(THE DATA begins)

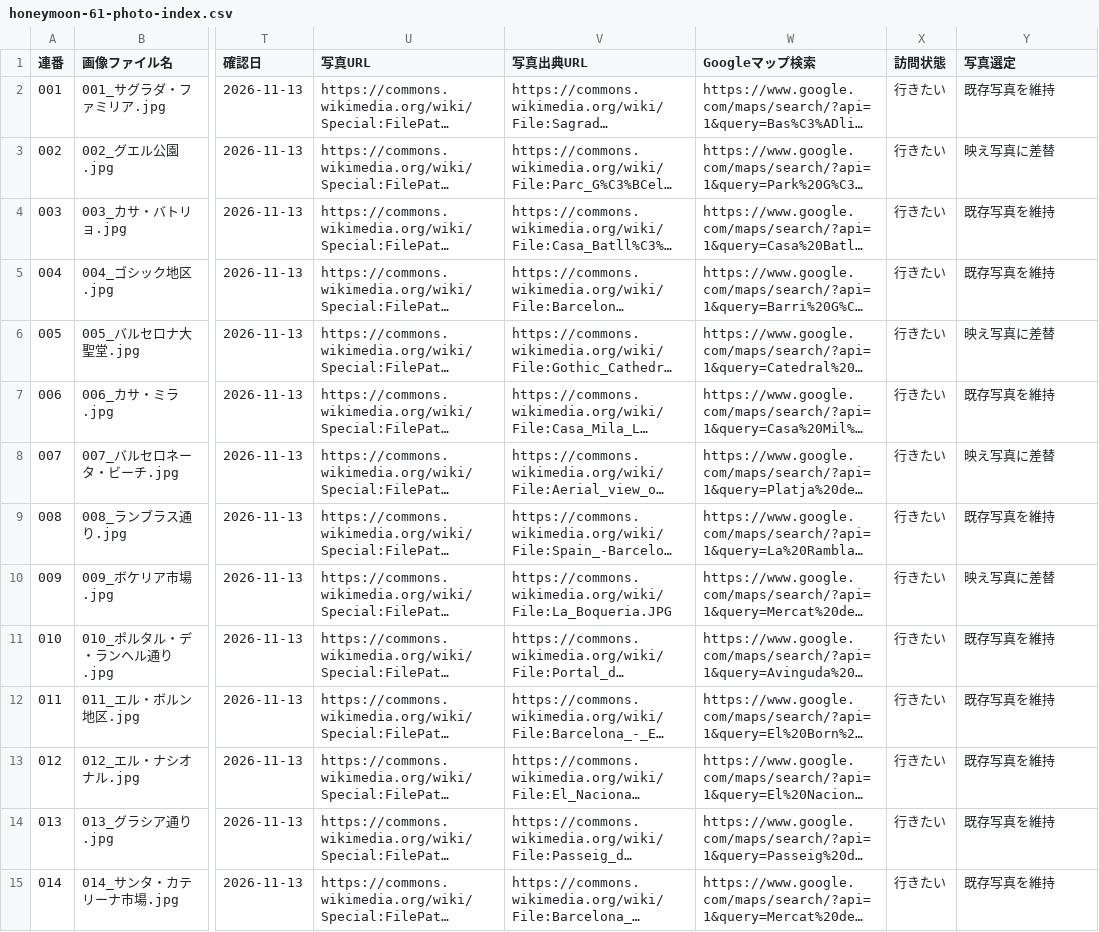
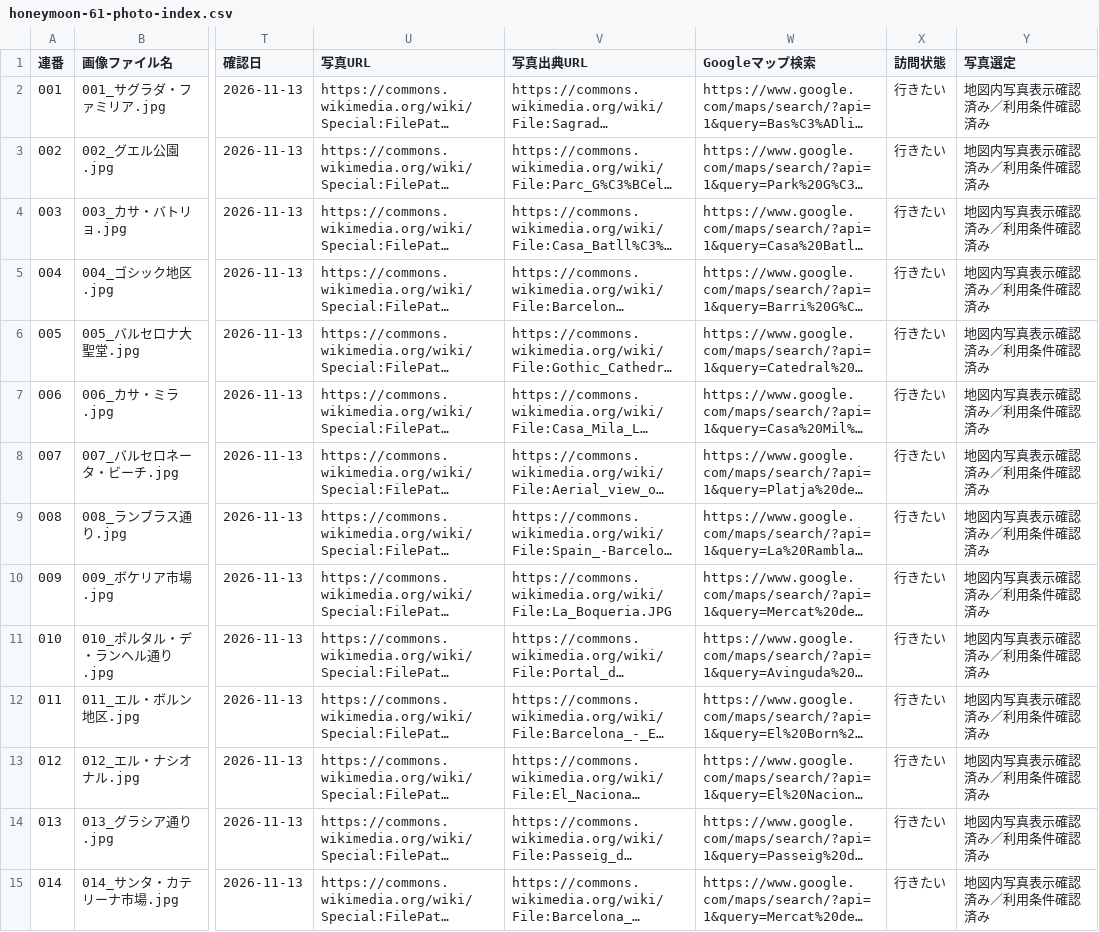
Before and after one commit to m-shogo/honeymoon-europe, a CSV file: data/honeymoon-61-photo-index.csv, drawn as a sheet; only a part is shown, gaps mark what is left out; long unchanged cells end in …; the diff covers the shown part only; the diff names each change by its address in the sheet, - before the commit and + after, or states it on an @@ line.

```diff
--- a/data/honeymoon-61-photo-index.csv
+++ b/data/honeymoon-61-photo-index.csv
-Y2 (写真選定): 既存写真を維持
+Y2 (写真選定): 地図内写真表示確認済み／利用条件確認済み
-Y3 (写真選定): 映え写真に差替
+Y3 (写真選定): 地図内写真表示確認済み／利用条件確認済み
-Y4:Y5 (写真選定): 既存写真を維持
+Y4:Y5 (写真選定): 地図内写真表示確認済み／利用条件確認済み
-Y6 (写真選定): 映え写真に差替
+Y6 (写真選定): 地図内写真表示確認済み／利用条件確認済み
-Y7 (写真選定): 既存写真を維持
+Y7 (写真選定): 地図内写真表示確認済み／利用条件確認済み
-Y8 (写真選定): 映え写真に差替
+Y8 (写真選定): 地図内写真表示確認済み／利用条件確認済み
-Y9 (写真選定): 既存写真を維持
+Y9 (写真選定): 地図内写真表示確認済み／利用条件確認済み
-Y10 (写真選定): 映え写真に差替
+Y10 (写真選定): 地図内写真表示確認済み／利用条件確認済み
-Y11:Y15 (写真選定): 既存写真を維持
+Y11:Y15 (写真選定): 地図内写真表示確認済み／利用条件確認済み
```
Also changed, not shown: 47 edited cells elsewhere in this file, data/photo-source-index-61.csv, 22 other files.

(THE DATA ends)

Write every entry out again exactly, dropping the pictures.

§ SOLUTION FOR THIS EXERCISE
Before and after one commit to m-shogo/honeymoon-europe, a CSV file: data/honeymoon-61-photo-index.csv, drawn as a sheet; only a part is shown, gaps mark what is left out; long unchanged cells end in …; the diff covers the shown part only; the diff names each change by its address in the sheet, - before the commit and + after, or states it on an @@ line.

```diff
--- a/data/honeymoon-61-photo-index.csv
+++ b/data/honeymoon-61-photo-index.csv
-Y2 (写真選定): 既存写真を維持
+Y2 (写真選定): 地図内写真表示確認済み／利用条件確認済み
-Y3 (写真選定): 映え写真に差替
+Y3 (写真選定): 地図内写真表示確認済み／利用条件確認済み
-Y4:Y5 (写真選定): 既存写真を維持
+Y4:Y5 (写真選定): 地図内写真表示確認済み／利用条件確認済み
-Y6 (写真選定): 映え写真に差替
+Y6 (写真選定): 地図内写真表示確認済み／利用条件確認済み
-Y7 (写真選定): 既存写真を維持
+Y7 (写真選定): 地図内写真表示確認済み／利用条件確認済み
-Y8 (写真選定): 映え写真に差替
+Y8 (写真選定): 地図内写真表示確認済み／利用条件確認済み
-Y9 (写真選定): 既存写真を維持
+Y9 (写真選定): 地図内写真表示確認済み／利用条件確認済み
-Y10 (写真選定): 映え写真に差替
+Y10 (写真選定): 地図内写真表示確認済み／利用条件確認済み
-Y11:Y15 (写真選定): 既存写真を維持
+Y11:Y15 (写真選定): 地図内写真表示確認済み／利用条件確認済み
```
Also changed, not shown: 47 edited cells elsewhere in this file, data/photo-source-index-61.csv, 22 other files.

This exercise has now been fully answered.